◆ Exercise goal ◆
In the material below, print every line exactly and omit the pictures.

◆ Data under study ◆
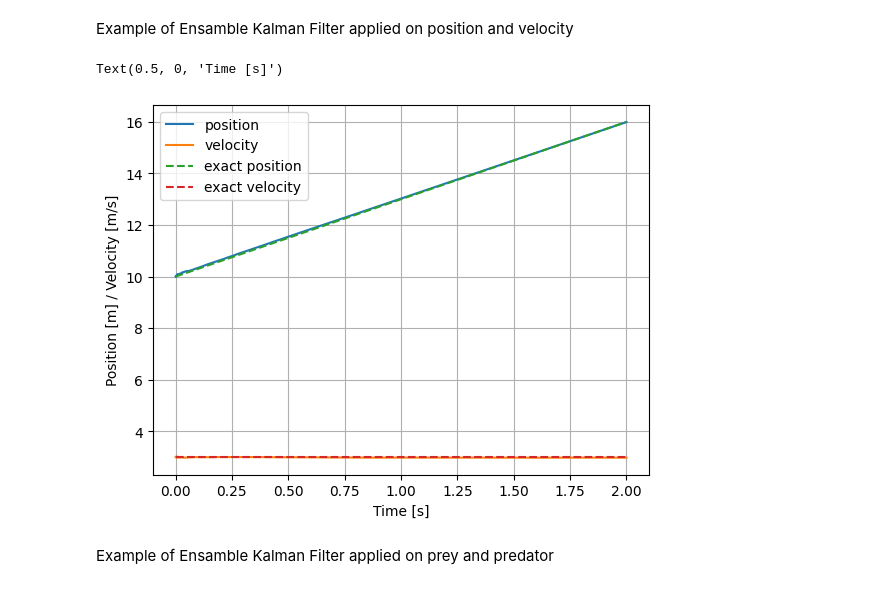
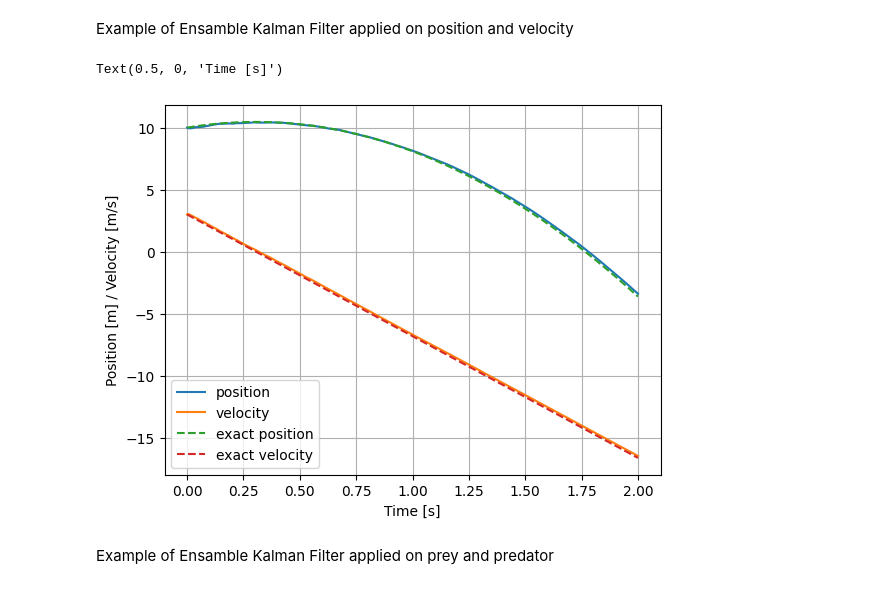
Before and after one commit to Adrianominora/Prevision, a Jupyter notebook: scripts/Kalman_Filter.ipynb, the cells around one changed output. Cells and saved outputs as stored; diff of their text form; code cells hidden in the pictures.

```diff
--- a/scripts/Kalman_Filter.ipynb
+++ b/scripts/Kalman_Filter.ipynb
@@ -24,21 +24,21 @@ f = KalmanFilter (dim_x=2, dim_z=2)
 # Assign the initial x array
 f.x = np.array([x0, v0])    #  (position, velocity)
 
-# Define the transition matrix
+# Define the transition matrix (this will be our NN)
 f.F = np.array([[1, dt],
                 [0., 1]])
 
-# Define the measurament function (this will be our NN)
+# Define the measurament function
 f.H = np.array([[1, 0],
                 [0, 1]])
 
 # Define the covariance matrix
-f.P = np.array([[1.,  0.],
-                [0.,  1.] ])
+f.P = np.array([[1000,  0.],
+                [0.,  1000] ])
 
 # Assign the measurament noise
-f.R = np.array([[1, 0],
-                [0, 1]])
+f.R = np.array([[5, 0],
+                [0, 5]])
 
 # Assign the process noise
 f.Q = Q_discrete_white_noise(dim=2, dt=0.1, var=0.13)
@@ -49,9 +49,9 @@ tt=np.arange(0,T+dt,dt)
 x_hat = np.zeros((Nt+1,2))
 x_hat[0,:]=f.x
 for i in range(tt.shape[0]-1):
-    z = get_sensor_reading()
     f.predict()
     x_hat[i+1,:] = f.x
+    z = get_sensor_reading()
     f.update(z)
 
 x_ex = np.zeros((Nt+1,2))
@@ -82,7 +82,7 @@ dt = T/Nt
 u = np.ones((T,2))*0
 x0 = 10
 v0 = 3
-g = 0
+g = -9.81
 
 def get_sensor_reading():
     return f.x
@@ -92,12 +92,10 @@ def hx(x):
    return np.array([x[0], x[1]])
 
 # Define the transition matrix
-f.F = np.array([[1, dt],
-                [0., 1]])
 F = np.array([[1., dt],
               [0., 1.]])
 def fx(x, dt):
-    return np.dot(F, x)
+    return np.dot(F, x) + (0.5*g*dt**2)*np.array([1, 0]) + g*dt*np.array([0, 1])
 
 # Assign the initial x array
 x = np.array([x0, v0])
@@ -110,38 +108,40 @@ f = EnKF(x=x, P=P, dim_z=2, dt=dt, N=100,
          hx=hx, fx=fx)
 
 # Assign the measurament noise
-f.R = np.eye(2)
+# f.R = np.eye(2)
+f.R = np.array([[1,   0],
+               [0,   1]])
 
 # Assign the process noise
 f.Q = Q_discrete_white_noise(dim=2, dt=dt, var=.01)
 
 # Predict/Update loop
 tt=np.arange(0,T+dt,dt)
 x_hat = np.zeros((Nt+1,2))
 x_hat[0,:]=f.x
 for i in range(tt.shape[0]-1):
     z = get_sensor_reading()
     f.predict()
     x_hat[i+1,:] = f.x
     f.update(z)
 
 x_ex = np.zeros((Nt+1,2))
 for i,t in enumerate(tt):
     x_ex[i,0] = x0 + v0*t + 0.5*g*t**2
     x_ex[i,1] = v0 + g*t
 
 plt.figure()
 plt.grid(True)
 plt.plot(tt,x_hat[:,0], label='position')
 plt.plot(tt,x_hat[:,1], label='velocity')
 plt.plot(tt,x_ex[:,0], label='exact position', linestyle='--')
 plt.plot(tt,x_ex[:,1], label='exact velocity', linestyle='--')
 plt.legend()
 plt.ylabel('Position [m] / Velocity [m/s]')
 plt.xlabel('Time [s]')
 # %% [output]
 Text(0.5, 0, 'Time [s]')
-[figure, old version]
+[figure, new version]
 # %% [markdown]
 Example of Ensamble Kalman Filter applied on prey and predator
 # %%
```
Also changed, not shown: parts of 2 cells of this notebook, 9 other files.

◆ Problem solution ◆
Before and after one commit to Adrianominora/Prevision, a Jupyter notebook: scripts/Kalman_Filter.ipynb, the cells around one changed output. Cells and saved outputs as stored; diff of their text form; code cells hidden in the pictures.

```diff
--- a/scripts/Kalman_Filter.ipynb
+++ b/scripts/Kalman_Filter.ipynb
@@ -24,21 +24,21 @@ f = KalmanFilter (dim_x=2, dim_z=2)
 # Assign the initial x array
 f.x = np.array([x0, v0])    #  (position, velocity)
 
-# Define the transition matrix
+# Define the transition matrix (this will be our NN)
 f.F = np.array([[1, dt],
                 [0., 1]])
 
-# Define the measurament function (this will be our NN)
+# Define the measurament function
 f.H = np.array([[1, 0],
                 [0, 1]])
 
 # Define the covariance matrix
-f.P = np.array([[1.,  0.],
-                [0.,  1.] ])
+f.P = np.array([[1000,  0.],
+                [0.,  1000] ])
 
 # Assign the measurament noise
-f.R = np.array([[1, 0],
-                [0, 1]])
+f.R = np.array([[5, 0],
+                [0, 5]])
 
 # Assign the process noise
 f.Q = Q_discrete_white_noise(dim=2, dt=0.1, var=0.13)
@@ -49,9 +49,9 @@ tt=np.arange(0,T+dt,dt)
 x_hat = np.zeros((Nt+1,2))
 x_hat[0,:]=f.x
 for i in range(tt.shape[0]-1):
-    z = get_sensor_reading()
     f.predict()
     x_hat[i+1,:] = f.x
+    z = get_sensor_reading()
     f.update(z)
 
 x_ex = np.zeros((Nt+1,2))
@@ -82,7 +82,7 @@ dt = T/Nt
 u = np.ones((T,2))*0
 x0 = 10
 v0 = 3
-g = 0
+g = -9.81
 
 def get_sensor_reading():
     return f.x
@@ -92,12 +92,10 @@ def hx(x):
    return np.array([x[0], x[1]])
 
 # Define the transition matrix
-f.F = np.array([[1, dt],
-                [0., 1]])
 F = np.array([[1., dt],
               [0., 1.]])
 def fx(x, dt):
-    return np.dot(F, x)
+    return np.dot(F, x) + (0.5*g*dt**2)*np.array([1, 0]) + g*dt*np.array([0, 1])
 
 # Assign the initial x array
 x = np.array([x0, v0])
@@ -110,38 +108,40 @@ f = EnKF(x=x, P=P, dim_z=2, dt=dt, N=100,
          hx=hx, fx=fx)
 
 # Assign the measurament noise
-f.R = np.eye(2)
+# f.R = np.eye(2)
+f.R = np.array([[1,   0],
+               [0,   1]])
 
 # Assign the process noise
 f.Q = Q_discrete_white_noise(dim=2, dt=dt, var=.01)
 
 # Predict/Update loop
 tt=np.arange(0,T+dt,dt)
 x_hat = np.zeros((Nt+1,2))
 x_hat[0,:]=f.x
 for i in range(tt.shape[0]-1):
     z = get_sensor_reading()
     f.predict()
     x_hat[i+1,:] = f.x
     f.update(z)
 
 x_ex = np.zeros((Nt+1,2))
 for i,t in enumerate(tt):
     x_ex[i,0] = x0 + v0*t + 0.5*g*t**2
     x_ex[i,1] = v0 + g*t
 
 plt.figure()
 plt.grid(True)
 plt.plot(tt,x_hat[:,0], label='position')
 plt.plot(tt,x_hat[:,1], label='velocity')
 plt.plot(tt,x_ex[:,0], label='exact position', linestyle='--')
 plt.plot(tt,x_ex[:,1], label='exact velocity', linestyle='--')
 plt.legend()
 plt.ylabel('Position [m] / Velocity [m/s]')
 plt.xlabel('Time [s]')
 # %% [output]
 Text(0.5, 0, 'Time [s]')
-[figure, old version]
+[figure, new version]
 # %% [markdown]
 Example of Ensamble Kalman Filter applied on prey and predator
 # %%
```
Also changed, not shown: parts of 2 cells of this notebook, 9 other files.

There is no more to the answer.